The regular rhythm of the heart depends on electrical impulses that stimulate the heart muscle to contract (beat). Sometimes, abnormal electrical impulses produce irregular rhythms (arrhythmias). One of the most common types of arrhythmia is called atrial fibrillation, in which abnormal electrical impulses are produced in the walls of the blood vessels that return blood from the lungs to the heart (pulmonary veins). Doctors can prevent these abnormal electrical impulses from reaching the heart by destroying the electrical pathway that runs from the pulmonary veins into the heart. A new and highly effective method of doing this is with radio waves delivered by using a thin plastic tube (catheter) that is inserted into the pulmonary veins. This treatment is known as radiofrequency catheter ablation (destruction). Although it frequently cures the arrhythmia, it can also damage the pulmonary veins, causing scar tissue that narrows the veins and blocks the flow of blood returning to the heart.

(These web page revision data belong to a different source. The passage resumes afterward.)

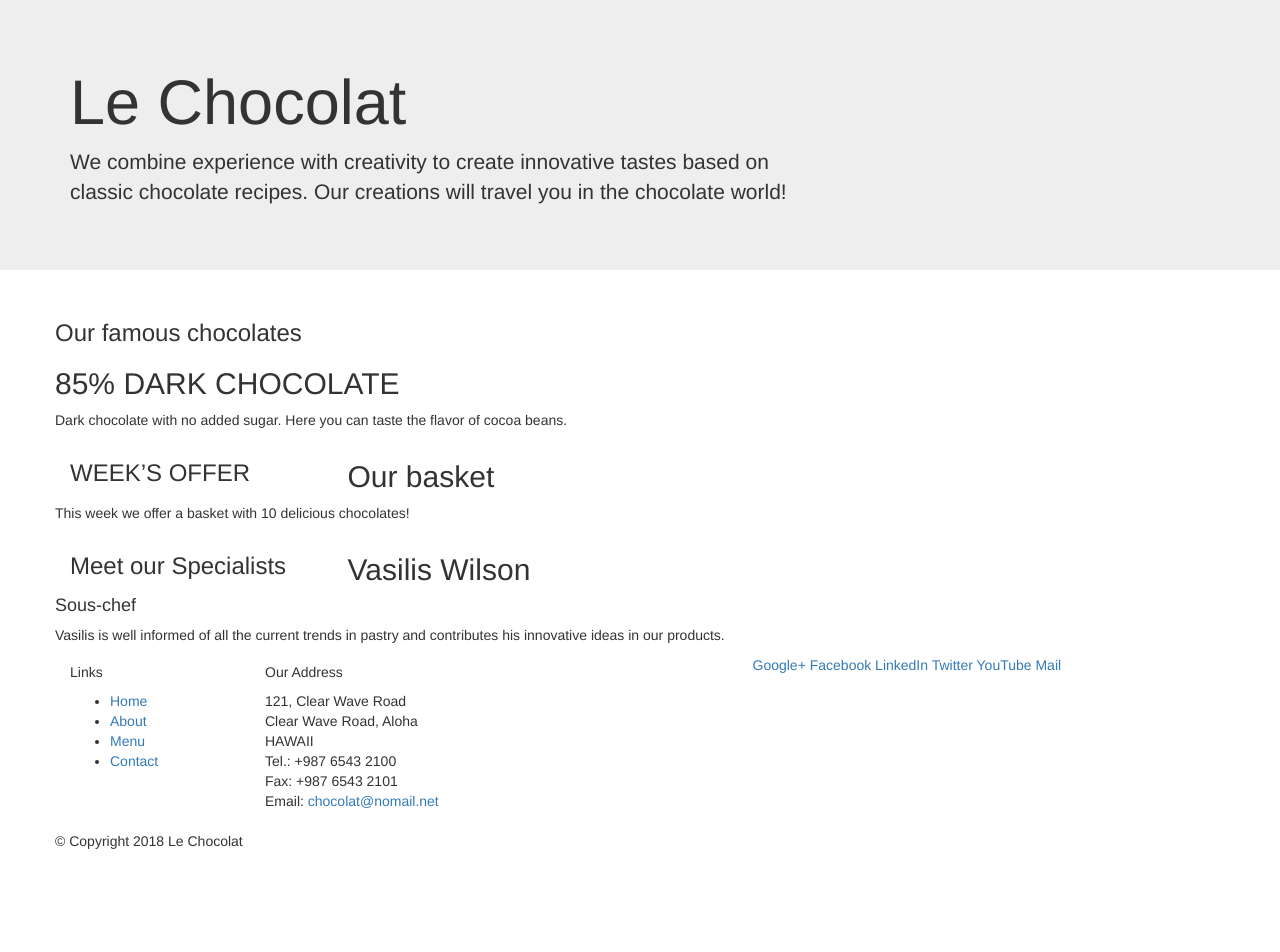
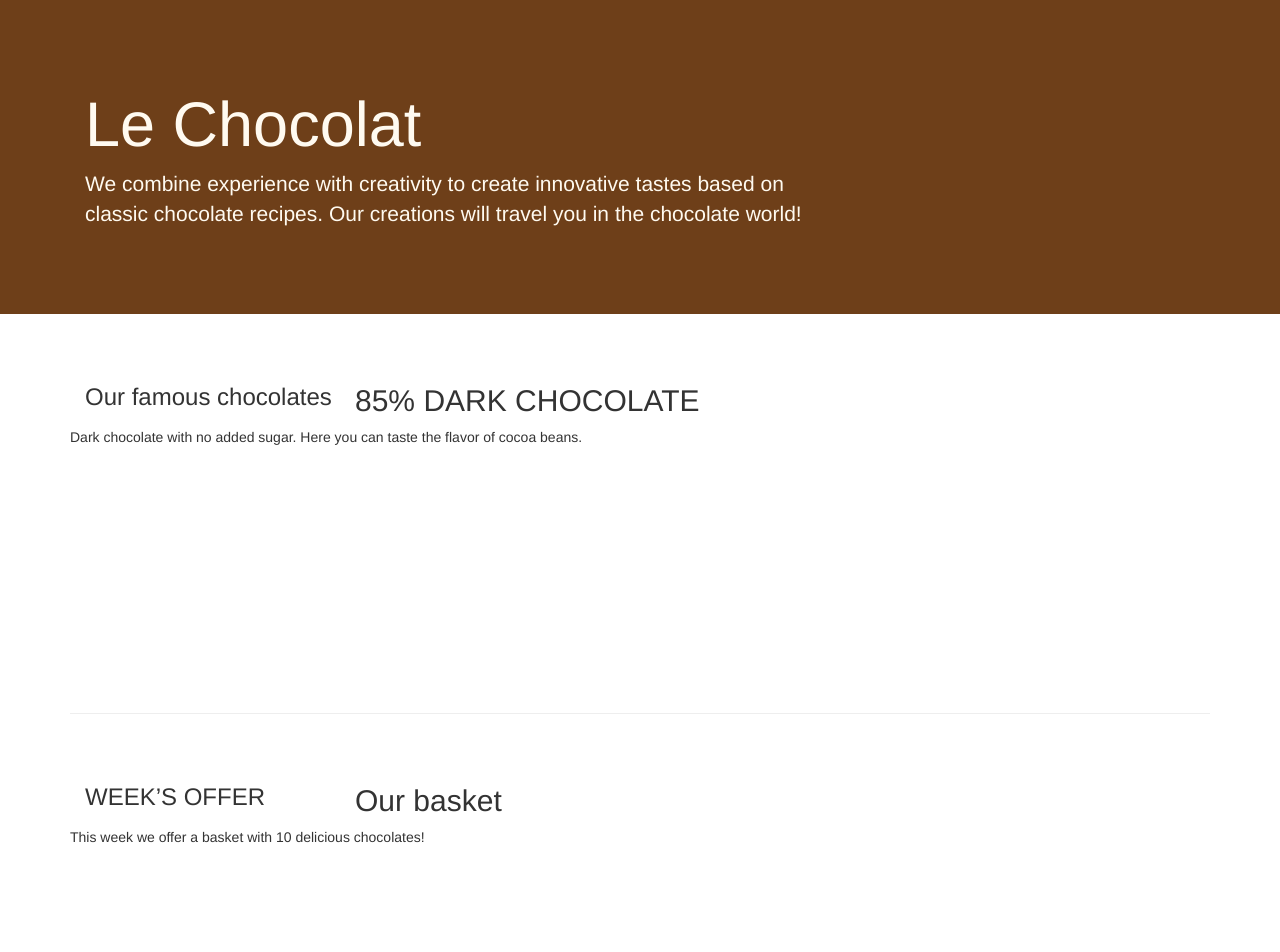
Before and after one commit to triantac/CharaLeChocolat, a plain HTML site: page index.html in a window 1280 px wide. Shown: the top 952 px of the page. Before the commit the page ends 861 px from the top, so only its background shows below. Drawn offline with nearby package versions, Linux system fonts and the light colour scheme.

Commit message:
Bootstrap Grid Part 2

```diff
--- /dev/null
+++ b/css/mystyles.css
@@ -0,0 +1,26 @@
+.row-header{
+    margin:0px auto;
+    padding:0px;
+}
+.row-content {
+    margin:0px auto;
+    padding: 50px 0px 50px 0px;
+    border-bottom: 1px ridge;
+    min-height:400px;
+}
+.footer{
+    background-color: #dbb08d;
+    margin:0px auto;
+    padding: 20px 0px 20px 0px;
+}
+.jumbotron {
+    padding:70px 30px 70px 30px;
+    margin:0px auto;
+    background: #6E3F19;
+    color:floralwhite;
+}
+address{
+    font-size:80%;
+    margin:0px;
+    color:#0f0f0f;
+}
--- a/index.html
+++ b/index.html
@@ -2,11 +2,13 @@
 <html lang="en">
 
 <head>
+    <!-- Required meta tags always come first -->
     <meta charset="utf-8">
     <meta name="viewport" content="width=device-width, initial-scale=1, shrink-to-fit=no">
     <meta http-equiv="x-ua-compatible" content="ie=edge">
     <!-- Bootstrap CSS -->
     <link rel="stylesheet" href="node_modules/bootstrap/dist/css/bootstrap.min.css">
+    <link rel="stylesheet" href="css/mystyles.css">
     <title>Le Chocolat</title>
 </head>
 
@@ -14,30 +16,32 @@
 
     <header class="jumbotron">
         <div class="container">
-            <div class="row">
+            <div class="row row-header">
                 <div class="col-12 col-sm-8">
                     <h1>Le Chocolat</h1>
-                    <p>We combine experience with creativity to create innovative tastes based on classic chocolate recipes. Our creations will travel you in the chocolate world!</p>
+                    <p>We combine experience with creativity to create innovative tastes based on classic chocolate
+                        recipes. Our creations will travel you in the chocolate world!</p>
                 </div>
-                <div class="col col">
+                <div class="col col-sm">
                 </div>
             </div>
         </div>
     </header>
 
+
     <div class="container">
-        <div class="row">
-            <div>
+        <div class="row align-items-center row-content flex-row-reverse">
+            <div class="col-sm-4 col-md-3">
                 <h3>Our famous chocolates</h3>
             </div>
-            <div>
+            <div class="col-sm col-md">
                 <h2>85% DARK CHOCOLATE</h2>
                 <p>Dark chocolate with no added sugar. Here you can taste the flavor of cocoa beans.</p>
             </div>
         </div>
 
 
-        <div class="row">
+        <div class="row align-items-center row-content">
             <div class="col-sm-4 col-md-3">
                 <h3>WEEK’S OFFER</h3>
             </div>
@@ -47,31 +51,32 @@
             </div>
         </div>
 
-        <div class="row">
+        <div class="row align-items-center row-content flex-row-reverse">
             <div class="col-sm-4 col-md-3">
-                <h3>Meet our  Specialists</h3>
+                <h3>Meet our Specialists</h3>
             </div>
             <div class="col-sm col-md">
                 <h2>Vasilis Wilson </h2>
                 <h4>Sous-chef</h4>
-                <p>Vasilis is well informed of all the current trends in pastry and contributes his innovative ideas in our products.</p>
+                <p>Vasilis is well informed of all the current trends in pastry and contributes his innovative ideas in
+                    our products.</p>
             </div>
         </div>
     </div>
 
-    <footer>
+    <footer class="footer">
         <div class="container">
             <div class="row">
-                <div class= "col-5 offset-sm-1 col-sm-2">
+                <div class="col-5 offset-sm-1 col-sm-2">
                     <h5>Links</h5>
-                    <ul>
+                    <ul class="list-unstyled">
                         <li><a href="#">Home</a></li>
                         <li><a href="#">About</a></li>
                         <li><a href="#">Menu</a></li>
                         <li><a href="#">Contact</a></li>
                     </ul>
                 </div>
-                <div class= "col-6 col-sm-5">
+                <div class="col-6 col-sm-5">
                     <h5>Our Address</h5>
                     <address>
                         121, Clear Wave Road<br>
@@ -82,7 +87,7 @@
                         Email: <a href="mailto:chocolat@nomail.net">chocolat@nomail.net</a>
                     </address>
                 </div>
-                <div class= "col col-sm-4">
+                <div class="col col-sm-4 align-self-center">
                     <div>
                         <a href="http://google.com/+">Google+</a>
                         <a href="http://www.facebook.com/profile.php?id=">Facebook</a>
@@ -93,13 +98,15 @@
                     </div>
                 </div>
             </div>
-           <div class="row">
-                <div class= "col-auto">
+            <div class="row row justify-content-center">
+                <div class="col-auto">
                     <p> &copy; Copyright 2018 Le Chocolat</p>
                 </div>
             </div>
         </div>
     </footer>
+
+    <!-- jQuery first, then Tether, then Bootstrap JS. -->
     <script src="node_modules/jquery/dist/jquery.min.js"></script>
     <script src="node_modules/tether/dist/js/tether.min.js"></script>
     <script src="node_modules/popper.js/dist/umd/popper.min.js"></script>
```
Lines whose indentation alone changed are shown as unchanged.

Why did the researchers do this particular study?

To find out how often radiofrequency catheter ablation caused scar tissue to block the pulmonary veins, whether symptoms could help diagnose the problem, and whether treatment was effective.

Who was studied?

335 patients with atrial fibrillation who underwent radiofrequency catheter ablation.

How was the study done?

The researchers reviewed the patients' medical records. All patients had computed tomography performed 3 months after treatment to detect narrowing of the pulmonary veins. Doctors examined the patients 3, 6, and 12 months after treatment.

What did the researchers find?

Eighteen patients developed severe vein narrowing. Some patients with narrowing noticed symptoms that included shortness of breath, cough, chest pain, or coughing up blood. Half of the affected patients had an abnormal chest x-ray, but the abnormalities were frequently misdiagnosed as pneumonia, lung cancer, or blood clots in the lung and incorrect treatment was often given. Correct treatment, which consisted of opening the narrowed veins, led to immediate improvement in most of the patients.

What are the limitations of the study?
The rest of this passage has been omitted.